Meteora Monasteries, Greece
The Meteora, found in central Greece, is home to a vast complex of Eastern Orthodox monasteries. It is among the largest and highest built in the world. These monasteries were constructed on natural pillars during the late 14th century to protect against raids. Presently, only six of them remain, each housing fewer than 10 people. Initially, the only way to access them was by rope, but fortunately, stairs have now been carved into the rock formations for convenient entry and exit.
Tiger’s Nest Monastery, Bhutan
You may have noticed that monks often choose to live on the edge, and that holds true for the monks at Tiger’s Nest Monastery in Bhutan. To reach the monastery, visitors must hike for at least two hours. It is perched on a cliff at an elevation of nearly 3,000 feet. If you’re in Bhutan and not afraid of heights, make sure to visit this place because it is said to be absolutely breathtaking.
Leaning Towers of Santos, Brazil
Italy is not the only country with a leaning tower. Unlike the Leaning Tower of Pisa, which is a tourist attraction, the leaning towers of Santos in Brazil are home to residents. Ideally, these buildings would have had deeper foundations, but relaxed building codes led to their hasty construction on soft clay, causing them to lean. While they appear unusual, this could be problematic during earthquakes and pose a potential disaster.
The Hanging Houses of Cuenca, Spain
The Hanging Houses, also known as Las Casas Colgadas, have a mysterious origin that historians are unsure about. However, there is evidence that they have existed since the 15th century. Don’t they appear perfectly integrated into the rock? Today, the Hanging Houses are home to a restaurant and the Spanish Museum of Abstract Arts. It’s not surprising that they are considered the most famous buildings in Cuenca.
House on Middle Sedge Island, New Jersey
The house on Middle Sedge Island, situated off the coast of New Jersey in the Atlantic Ocean, offers lavish features like a heated pool, guest house, and a bocce court, all on 14.4 acres of land.
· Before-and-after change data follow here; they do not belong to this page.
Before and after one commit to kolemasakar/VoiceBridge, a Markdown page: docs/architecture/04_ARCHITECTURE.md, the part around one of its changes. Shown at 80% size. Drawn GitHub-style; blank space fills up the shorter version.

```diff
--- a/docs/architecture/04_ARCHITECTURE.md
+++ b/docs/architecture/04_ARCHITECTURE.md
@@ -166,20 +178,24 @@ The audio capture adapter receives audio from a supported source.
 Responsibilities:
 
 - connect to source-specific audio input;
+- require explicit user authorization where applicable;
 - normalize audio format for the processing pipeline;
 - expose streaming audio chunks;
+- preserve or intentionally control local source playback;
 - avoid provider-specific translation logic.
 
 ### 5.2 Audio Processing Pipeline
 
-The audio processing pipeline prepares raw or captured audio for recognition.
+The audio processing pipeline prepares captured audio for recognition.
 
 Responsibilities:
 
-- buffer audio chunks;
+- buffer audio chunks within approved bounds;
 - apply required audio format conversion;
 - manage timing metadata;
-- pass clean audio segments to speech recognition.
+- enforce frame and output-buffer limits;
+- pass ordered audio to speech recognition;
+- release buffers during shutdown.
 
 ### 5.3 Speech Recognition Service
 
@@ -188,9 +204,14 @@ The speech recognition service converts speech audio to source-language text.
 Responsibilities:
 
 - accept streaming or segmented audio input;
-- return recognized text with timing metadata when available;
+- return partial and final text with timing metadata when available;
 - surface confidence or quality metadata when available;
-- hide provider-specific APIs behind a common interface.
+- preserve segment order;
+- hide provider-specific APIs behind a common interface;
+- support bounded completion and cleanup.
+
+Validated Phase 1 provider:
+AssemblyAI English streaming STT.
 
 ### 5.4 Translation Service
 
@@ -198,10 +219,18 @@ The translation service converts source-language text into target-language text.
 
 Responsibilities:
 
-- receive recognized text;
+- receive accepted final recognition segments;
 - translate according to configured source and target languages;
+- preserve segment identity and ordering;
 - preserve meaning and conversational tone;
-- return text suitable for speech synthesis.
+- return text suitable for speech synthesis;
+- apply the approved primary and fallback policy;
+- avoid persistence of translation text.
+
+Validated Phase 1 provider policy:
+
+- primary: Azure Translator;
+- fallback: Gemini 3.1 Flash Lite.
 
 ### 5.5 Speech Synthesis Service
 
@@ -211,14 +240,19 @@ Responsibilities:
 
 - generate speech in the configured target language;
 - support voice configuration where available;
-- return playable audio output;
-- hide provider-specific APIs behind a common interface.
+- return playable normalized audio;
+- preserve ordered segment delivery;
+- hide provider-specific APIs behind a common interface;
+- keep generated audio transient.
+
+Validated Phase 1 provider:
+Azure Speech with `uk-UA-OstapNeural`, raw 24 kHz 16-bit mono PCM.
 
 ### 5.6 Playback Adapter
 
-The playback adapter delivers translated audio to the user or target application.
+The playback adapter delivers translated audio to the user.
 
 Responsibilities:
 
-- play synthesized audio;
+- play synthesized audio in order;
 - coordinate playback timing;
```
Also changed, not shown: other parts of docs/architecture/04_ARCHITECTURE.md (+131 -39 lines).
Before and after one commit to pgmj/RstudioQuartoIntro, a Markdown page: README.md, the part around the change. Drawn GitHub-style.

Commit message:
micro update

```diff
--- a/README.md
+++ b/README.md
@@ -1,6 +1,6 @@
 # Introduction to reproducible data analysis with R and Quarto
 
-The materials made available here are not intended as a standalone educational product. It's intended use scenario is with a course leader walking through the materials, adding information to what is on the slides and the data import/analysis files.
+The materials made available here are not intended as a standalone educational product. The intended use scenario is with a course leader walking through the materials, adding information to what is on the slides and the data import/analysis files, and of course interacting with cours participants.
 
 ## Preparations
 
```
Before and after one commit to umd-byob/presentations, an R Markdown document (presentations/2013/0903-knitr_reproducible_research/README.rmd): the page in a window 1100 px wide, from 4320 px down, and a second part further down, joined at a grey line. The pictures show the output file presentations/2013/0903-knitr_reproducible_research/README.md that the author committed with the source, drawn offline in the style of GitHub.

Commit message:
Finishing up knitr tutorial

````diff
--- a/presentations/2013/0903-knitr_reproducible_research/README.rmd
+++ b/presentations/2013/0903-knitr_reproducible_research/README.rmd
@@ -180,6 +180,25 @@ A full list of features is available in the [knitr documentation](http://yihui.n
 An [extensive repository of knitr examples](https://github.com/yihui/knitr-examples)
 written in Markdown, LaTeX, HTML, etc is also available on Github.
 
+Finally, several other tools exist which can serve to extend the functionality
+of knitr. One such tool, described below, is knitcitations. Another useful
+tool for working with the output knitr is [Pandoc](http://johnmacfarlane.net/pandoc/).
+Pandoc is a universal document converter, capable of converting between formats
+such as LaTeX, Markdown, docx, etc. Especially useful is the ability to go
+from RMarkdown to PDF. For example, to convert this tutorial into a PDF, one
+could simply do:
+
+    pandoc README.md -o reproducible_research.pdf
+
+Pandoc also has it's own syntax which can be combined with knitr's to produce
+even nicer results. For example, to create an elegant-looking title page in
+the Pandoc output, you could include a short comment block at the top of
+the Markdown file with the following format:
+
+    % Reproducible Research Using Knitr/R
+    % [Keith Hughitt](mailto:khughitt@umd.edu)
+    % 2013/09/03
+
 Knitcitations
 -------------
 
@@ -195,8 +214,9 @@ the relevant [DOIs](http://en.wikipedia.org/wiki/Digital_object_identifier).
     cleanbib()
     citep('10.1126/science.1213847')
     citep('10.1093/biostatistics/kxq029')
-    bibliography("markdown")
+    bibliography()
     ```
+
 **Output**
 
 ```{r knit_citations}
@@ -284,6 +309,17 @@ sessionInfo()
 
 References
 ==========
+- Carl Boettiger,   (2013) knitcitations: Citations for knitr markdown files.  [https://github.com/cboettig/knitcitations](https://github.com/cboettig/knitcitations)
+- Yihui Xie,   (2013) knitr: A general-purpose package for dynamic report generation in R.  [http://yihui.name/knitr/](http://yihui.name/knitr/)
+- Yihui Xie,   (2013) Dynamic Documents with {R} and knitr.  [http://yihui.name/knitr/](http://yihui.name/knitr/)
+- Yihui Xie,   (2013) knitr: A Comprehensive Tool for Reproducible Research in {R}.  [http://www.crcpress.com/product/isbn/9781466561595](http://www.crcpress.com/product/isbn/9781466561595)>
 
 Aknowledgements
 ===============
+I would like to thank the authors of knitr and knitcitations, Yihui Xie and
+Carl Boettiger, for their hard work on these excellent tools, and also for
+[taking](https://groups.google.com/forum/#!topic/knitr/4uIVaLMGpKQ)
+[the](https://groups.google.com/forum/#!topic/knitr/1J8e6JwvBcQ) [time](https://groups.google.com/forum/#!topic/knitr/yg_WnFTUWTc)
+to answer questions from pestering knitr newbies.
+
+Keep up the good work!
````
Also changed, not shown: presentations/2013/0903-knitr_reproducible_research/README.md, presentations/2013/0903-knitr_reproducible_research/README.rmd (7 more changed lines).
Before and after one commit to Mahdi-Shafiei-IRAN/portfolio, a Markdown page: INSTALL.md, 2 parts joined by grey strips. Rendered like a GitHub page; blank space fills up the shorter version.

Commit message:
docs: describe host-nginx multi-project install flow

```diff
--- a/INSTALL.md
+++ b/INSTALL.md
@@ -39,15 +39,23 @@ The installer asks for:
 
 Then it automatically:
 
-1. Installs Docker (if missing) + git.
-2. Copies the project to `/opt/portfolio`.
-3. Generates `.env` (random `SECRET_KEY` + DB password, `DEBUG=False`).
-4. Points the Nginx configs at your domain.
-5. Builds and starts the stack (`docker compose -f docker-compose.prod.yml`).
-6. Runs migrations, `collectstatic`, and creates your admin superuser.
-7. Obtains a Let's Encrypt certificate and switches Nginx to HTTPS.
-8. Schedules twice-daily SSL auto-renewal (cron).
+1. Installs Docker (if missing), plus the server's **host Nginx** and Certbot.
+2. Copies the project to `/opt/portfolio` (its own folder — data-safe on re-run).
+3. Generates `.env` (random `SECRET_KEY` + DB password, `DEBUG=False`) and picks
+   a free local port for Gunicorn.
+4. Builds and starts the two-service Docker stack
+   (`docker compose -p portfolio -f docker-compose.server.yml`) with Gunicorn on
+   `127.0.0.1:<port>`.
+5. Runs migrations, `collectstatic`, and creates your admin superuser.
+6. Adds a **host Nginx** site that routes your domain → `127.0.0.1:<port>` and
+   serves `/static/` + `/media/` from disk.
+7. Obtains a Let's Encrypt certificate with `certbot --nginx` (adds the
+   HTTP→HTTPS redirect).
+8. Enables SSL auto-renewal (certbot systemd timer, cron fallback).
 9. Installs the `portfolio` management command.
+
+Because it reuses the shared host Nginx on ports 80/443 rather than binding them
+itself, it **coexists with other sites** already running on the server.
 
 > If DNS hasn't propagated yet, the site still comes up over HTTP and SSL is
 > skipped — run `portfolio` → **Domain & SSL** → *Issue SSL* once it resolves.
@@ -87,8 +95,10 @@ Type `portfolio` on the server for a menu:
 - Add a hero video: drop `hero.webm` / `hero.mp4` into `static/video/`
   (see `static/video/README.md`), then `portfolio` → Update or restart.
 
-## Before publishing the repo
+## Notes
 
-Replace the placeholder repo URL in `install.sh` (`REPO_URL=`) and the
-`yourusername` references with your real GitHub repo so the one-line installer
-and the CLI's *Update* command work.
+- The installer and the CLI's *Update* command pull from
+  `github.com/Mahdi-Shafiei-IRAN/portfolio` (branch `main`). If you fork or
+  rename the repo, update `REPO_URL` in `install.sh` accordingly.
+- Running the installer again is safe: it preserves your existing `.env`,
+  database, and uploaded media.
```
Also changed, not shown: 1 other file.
However, this luxury comes at a cost. The house can only be accessed by helicopter or boat, and it was devastated by Hurricane Sandy in 2012. The extent of the damage was substantial, and as a result, the house has not yet been repaired.
The Underground Homes of Coober Pedy, Australia
Coober Pedy is a town situated in South Australia, famous for its opal deposits. What makes this town even more unique is that 80 percent of its residents live in “dugouts” underground to escape the extreme daytime heat. Living in Coober Pedy means facing the risk of heat stroke every time you venture outside during daylight hours, as temperatures can reach a staggering 127 degrees Fahrenheit.